▸ WHAT YOU HAVE TO DO
Copy each line of the data beneath in which the word "index" appears.

BEGIN RECORDS FOR THIS TASK

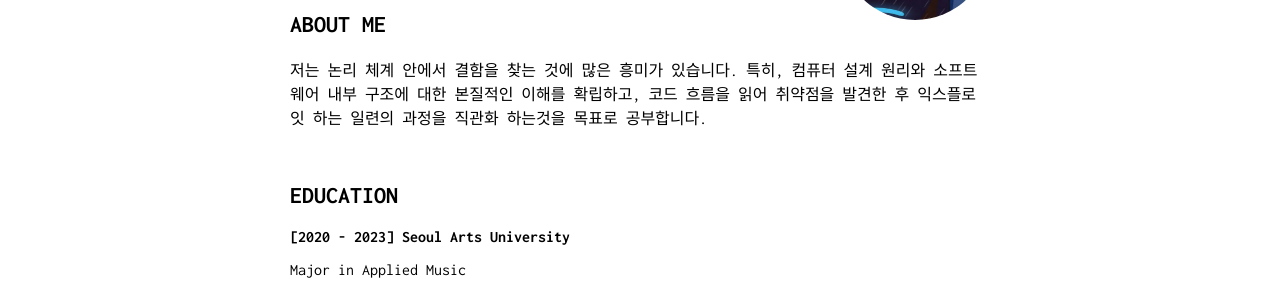
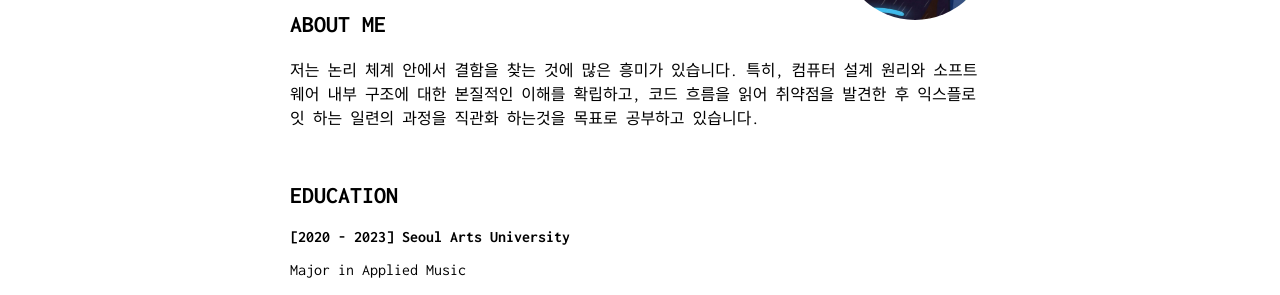
Before and after one commit to Bugeun/bugeun.github.io, a Jekyll site: the page built from index.md, in a window 1280 px wide. Shown: the part 251-546 px from the top of the page. Built offline with Jekyll 4.4.1, drawn with Linux system fonts in a browser that asks for light colours.

Commit message:
Update index.md

```diff
--- a/index.md
+++ b/index.md
@@ -11,7 +11,7 @@ Security Researcher
 
 ## ABOUT ME
 
-<p>저는 논리 체계 안에서 결함을 찾는 것에 많은 흥미가 있습니다. 특히, 컴퓨터 설계 원리와 소프트웨어 내부 구조에 대한 본질적인 이해를 확립하고, 코드 흐름을 읽어 취약점을 발견한 후 익스플로잇 하는 일련의 과정을 직관화 하는것을 목표로 공부합니다.</p>
+<p>저는 논리 체계 안에서 결함을 찾는 것에 많은 흥미가 있습니다. 특히, 컴퓨터 설계 원리와 소프트웨어 내부 구조에 대한 본질적인 이해를 확립하고, 코드 흐름을 읽어 취약점을 발견한 후 익스플로잇 하는 일련의 과정을 직관화 하는것을 목표로 공부하고 있습니다.</p>
 
 &nbsp;
 
```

END RECORDS FOR THIS TASK

▸ RESULT FOR THIS TASK
Before and after one commit to Bugeun/bugeun.github.io, a Jekyll site: the page built from index.md, in a window 1280 px wide. Shown: the part 251-546 px from the top of the page. Built offline with Jekyll 4.4.1, drawn with Linux system fonts in a browser that asks for light colours.
Update index.md
--- a/index.md
+++ b/index.md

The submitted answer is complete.